Tilford’s accomplishments on the bike were many. He won eight cyclocross Masters national championships and won Masters Worlds twice. Even as he moved up in age groups, Tilford was never afraid to push himself as an athlete. Tilford’s last career cyclocross race was the Elite race on Day 3 at Jingle Cross in 2016. Even in his 50s, he was still racing against the best.
Tilford was a four-time World Championship team member on the road, the U.S.’ first Mountain Bike National Champion with his victory at the first-ever NORBA Nationals in 1983 and a four-time Elite USCF Cyclocross National Champion.
As a Masters racer, Tilford was known for pushing for improvements in the sport. Just before his death, Tilford helped start the conversation about the 80% rule after the 2016 Jingle Cross that pushed USA Cycling into make changes last season.
Back in April, we put together a compilation of Cyclocross Magazine interviews with Tilford. In 2010 at Bend, his predictions about moving Nationals to January were prescient, given how popular opinion eventually turned to favor December Nationals again.
“But for the health of the sport of ’cross? I think that it’d probably be better if they still did the race before Christmas. Cyclocross is a participatory event, and it’s hard for the numbers to keep motivated all the way to January.”
We reached out to a couple folks who knew Tilford as a competitor and friend for their thoughts. Tim Rutledge raced against Tilford back when he was winning Elite cyclocross national titles and Bill Marshall worked with Tilford to grow the sport of cyclocross in Kansas.
At the 1981 Nationals in Pacifica, CA, Steve was part of the Michaels/Raleigh team out of Ames, Iowa. This was the first real ’cross team I ever had heard of and seen. It was a powerhouse group of top racers on 753 Raleigh ‘Cross bikes in the distinctive Red Black-yellow trim. Steve had a rough day at this race when he broke a frame on a difficult ditch obstacle.
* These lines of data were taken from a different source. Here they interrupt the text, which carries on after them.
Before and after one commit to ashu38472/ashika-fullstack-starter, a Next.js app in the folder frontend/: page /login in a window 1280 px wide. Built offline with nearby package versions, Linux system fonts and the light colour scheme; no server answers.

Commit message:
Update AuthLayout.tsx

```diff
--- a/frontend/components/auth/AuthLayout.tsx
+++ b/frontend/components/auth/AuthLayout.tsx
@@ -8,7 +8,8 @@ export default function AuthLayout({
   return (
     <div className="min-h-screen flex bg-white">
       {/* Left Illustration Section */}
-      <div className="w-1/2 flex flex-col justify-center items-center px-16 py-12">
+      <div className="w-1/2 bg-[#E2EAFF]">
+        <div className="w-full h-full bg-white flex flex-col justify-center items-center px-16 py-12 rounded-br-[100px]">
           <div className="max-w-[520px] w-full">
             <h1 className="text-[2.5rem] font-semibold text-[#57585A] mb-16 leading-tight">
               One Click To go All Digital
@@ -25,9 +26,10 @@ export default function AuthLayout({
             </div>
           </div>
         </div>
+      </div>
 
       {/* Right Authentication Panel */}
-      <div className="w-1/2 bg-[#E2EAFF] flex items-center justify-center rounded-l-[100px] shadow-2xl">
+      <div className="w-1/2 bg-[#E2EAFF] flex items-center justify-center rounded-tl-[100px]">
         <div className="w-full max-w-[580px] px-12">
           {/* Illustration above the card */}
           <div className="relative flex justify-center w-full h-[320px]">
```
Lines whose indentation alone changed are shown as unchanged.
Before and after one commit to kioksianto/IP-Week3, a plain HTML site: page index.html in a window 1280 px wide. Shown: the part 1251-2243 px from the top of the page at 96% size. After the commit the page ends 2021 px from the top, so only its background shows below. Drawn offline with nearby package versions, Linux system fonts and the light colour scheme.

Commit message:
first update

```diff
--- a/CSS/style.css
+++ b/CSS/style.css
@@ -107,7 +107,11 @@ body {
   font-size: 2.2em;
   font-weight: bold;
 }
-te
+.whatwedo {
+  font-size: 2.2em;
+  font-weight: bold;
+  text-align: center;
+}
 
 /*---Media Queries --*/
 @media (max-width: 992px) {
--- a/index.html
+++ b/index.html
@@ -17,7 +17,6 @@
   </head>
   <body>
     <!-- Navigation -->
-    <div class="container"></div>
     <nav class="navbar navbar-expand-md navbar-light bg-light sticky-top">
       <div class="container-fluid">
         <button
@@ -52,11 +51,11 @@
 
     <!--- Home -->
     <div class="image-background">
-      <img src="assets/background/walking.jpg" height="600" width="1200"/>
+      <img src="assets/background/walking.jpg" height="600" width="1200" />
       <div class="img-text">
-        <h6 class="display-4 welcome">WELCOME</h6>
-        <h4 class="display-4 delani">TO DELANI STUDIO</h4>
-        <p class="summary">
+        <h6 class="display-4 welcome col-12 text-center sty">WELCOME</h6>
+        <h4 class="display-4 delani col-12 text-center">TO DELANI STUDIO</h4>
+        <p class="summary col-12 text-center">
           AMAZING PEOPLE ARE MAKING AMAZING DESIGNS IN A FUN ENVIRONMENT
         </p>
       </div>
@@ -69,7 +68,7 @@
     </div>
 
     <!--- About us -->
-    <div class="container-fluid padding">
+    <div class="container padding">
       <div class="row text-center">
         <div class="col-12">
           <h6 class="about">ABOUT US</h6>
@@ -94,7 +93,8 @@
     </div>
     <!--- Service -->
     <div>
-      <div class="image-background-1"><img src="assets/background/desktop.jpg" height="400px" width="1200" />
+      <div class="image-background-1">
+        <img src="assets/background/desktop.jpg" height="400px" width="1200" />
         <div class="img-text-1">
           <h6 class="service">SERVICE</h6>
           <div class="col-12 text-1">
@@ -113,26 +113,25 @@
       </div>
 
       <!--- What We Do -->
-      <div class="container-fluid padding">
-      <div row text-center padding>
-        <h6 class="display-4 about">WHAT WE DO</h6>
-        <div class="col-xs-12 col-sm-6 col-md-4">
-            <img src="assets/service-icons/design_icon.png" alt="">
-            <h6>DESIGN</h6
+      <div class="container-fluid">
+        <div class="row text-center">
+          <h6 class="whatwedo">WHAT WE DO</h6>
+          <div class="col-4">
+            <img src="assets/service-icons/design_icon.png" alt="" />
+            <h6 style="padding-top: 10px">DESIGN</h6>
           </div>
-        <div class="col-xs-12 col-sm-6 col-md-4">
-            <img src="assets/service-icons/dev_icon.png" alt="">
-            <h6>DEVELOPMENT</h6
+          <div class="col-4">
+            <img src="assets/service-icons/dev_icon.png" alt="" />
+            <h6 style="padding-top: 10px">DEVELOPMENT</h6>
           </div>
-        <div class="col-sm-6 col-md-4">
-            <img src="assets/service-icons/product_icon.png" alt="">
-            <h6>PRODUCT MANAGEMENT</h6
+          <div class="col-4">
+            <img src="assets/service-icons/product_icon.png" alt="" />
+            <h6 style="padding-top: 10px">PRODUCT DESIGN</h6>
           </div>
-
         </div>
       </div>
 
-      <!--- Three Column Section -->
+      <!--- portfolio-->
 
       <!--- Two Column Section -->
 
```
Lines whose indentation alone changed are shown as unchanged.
Forward to the next year at Nutley, NJ where Steve was third-place to his fellow teammate and race winner, the Junior phenom Roy Knickman. Then at Plymouth in 1983 Steve just rode off the front and crushed everyone to take his first cyclocross national championship.
Steve then proved his versatility over the next few years by having great success on both road and mountain bike. Remember, Steve won the “Iron Man” award countless times at Sea Otter by racing both road and mountain bike very successfully.
Our paths crossed several times over the next 15 years and Steve was always an amazing competitor.
Steve was not afraid to say what many of us thought about the ongoing changes in the cycling world. Steve also had great insight into the sport of bicycle racing and called it “like it is” on his blog.
A great spirit has left us, but our memories of his exploits will live on.
The cycling community lost a legend in early 2017, leaving a big hole at races in the Midwest region and even nationally for those of us who travel on a regular basis. Steve’s was a familiar face that we had all come to know, respect and love to see. We knew the racing was going to be hard and the stories would be great. Steve Tilford was a permanent fixture to us because his presence was what we had all grown to know for as long as we could remember.
Steve would share his wealth of knowledge with riders of all ages and categories, making him one of the most approachable professional athletes ever. He would stop what he was doing to ensure anyone would get their questions answered or just say “hi” in passing. He made you feel welcome and a part of something big.
I learned the majority of what I know about cyclocross through Steve, and I’m grateful his knowledge was passed along to me. Steve went above and beyond to help me bring cyclocross to an all-time high in the Midwest, which continues to this day. It has also allowed so many of us to keep doing what we love to do: race our bikes. New relationships were formed, friendships grew and a cyclocross community was created.
A legend isn’t someone who is just a great athlete, a legend is someone who leaves a mark on those who surround them. We lost a true legend this year and the races simply aren’t the same without Steve, Trudi and Tucker (the dog). I’ve been to every Cyclocross Nationals since 2004 and this year will be the first time Steve won’t be present. It’s going to be an odd feeling because it’s what always happens.
We’ll all move on and do our thing but Steve will be talked about at every race we attend. This is the true definition of a legend. Steve and Trudi, thanks for everything you taught all of us and contributed to the cycling world.